Wednesday, January 11, 2006
Los Angeles Superior Court Judge Ruth Essegian to Retire, Creating Possible Election Race
By a MetNews Staff Writer
Los Angeles Superior Court Judge Ruth Essegian said yesterday she will not run for re-election, and will retire March 3.
The judge, who was appointed to the old Los Angeles Municipal Court by then-Gov. George Deukmejian in 1989, said she has made no plans for her retirement.
“I’ve been working since I was a teenager,” the jurist, a relative latecomer to the legal profession, told the MetNews. “I think I’m just going to have a nice rest and find out what it’s like to not have to respond to that 5: 45 alarm clock.”
The retirement of Essegian, who turned 79 last week, means that there are three seats on the court that could be decided by election with no incumbent in the race.
Two other judges, Michael Knight and Richard Kolostian, have also slated retirements for after Feb. 13, the first day for filing nomination papers for the June 6 primary. Filing closes March 10, but is automatically extended five days for other candidates if the incumbent does not file.
Normally, a retirement during the year that the judge’s seat is up for election requires that the election of his or her successor be postponed for two years. But the California Supreme Court held in Stanton v. Panish (1980) 28 Cal.3d 107, that if the incumbent leaves office after another candidate has filed nominating papers, the election will not be postponed.

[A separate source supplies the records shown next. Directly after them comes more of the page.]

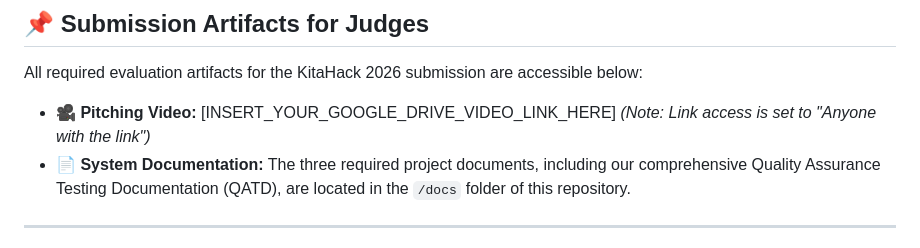
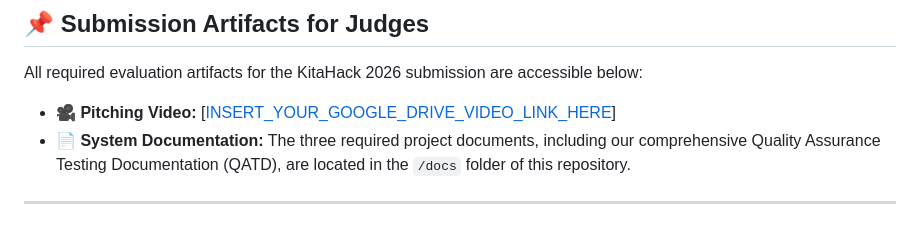
Before and after one commit to zhenjie05/TRSE-SME-Tax-Intelligence, a Markdown page: README.md, the part around the change. GitHub-like rendering.

```diff
--- a/README.md
+++ b/README.md
@@ -9,7 +9,7 @@ TRSE SME Tax Intelligence is an AI-powered financial compliance dashboard built
 
 All required evaluation artifacts for the KitaHack 2026 submission are accessible below:
 
-* **🎥 Pitching Video:** [INSERT_YOUR_GOOGLE_DRIVE_VIDEO_LINK_HERE] *(Note: Link access is set to "Anyone with the link")*
+* **🎥 Pitching Video:** [[INSERT_YOUR_GOOGLE_DRIVE_VIDEO_LINK_HERE](https://drive.google.com/drive/folders/1g5bxIEhfBQm3A86qO_PFlwbsEbHfadOO?usp=sharing)]
 * **📄 System Documentation:** The three required project documents, including our comprehensive Quality Assurance Testing Documentation (QATD), are located in the `/docs` folder of this repository.
 
 ---
```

A native of Boston, Essegian has lived in the Los Angeles area most of her life. She attended college while raising her daughter and working as a credit manager for a medical group and at other jobs.
She was working in the electronics industry, she once told a reporter, when her company decided to move to Orange County and she decided to go to law school rather than make the commute.
She lacked a bachelor’s degree but was admitted to Whittier College School of Law, graduating in 1980. She became a Pasadena deputy city attorney, then a deputy attorney general, handling professional licensing cases for over two years.
She joined the Deukmejian administration in 1983 as deputy director and chief of legal affairs for the Department of Consumer Affairs, leaving in 1987 to set up a solo practice in Burbank as a business lawyer. She left that practice when Deukmejian appointed her to the bench.
Essegian, who became a Superior Court judge when the trial courts were unified in 2000, has spent the bulk of her career hearing misdemeanor cases in Van Nuys.
Copyright 2006, Metropolitan News Company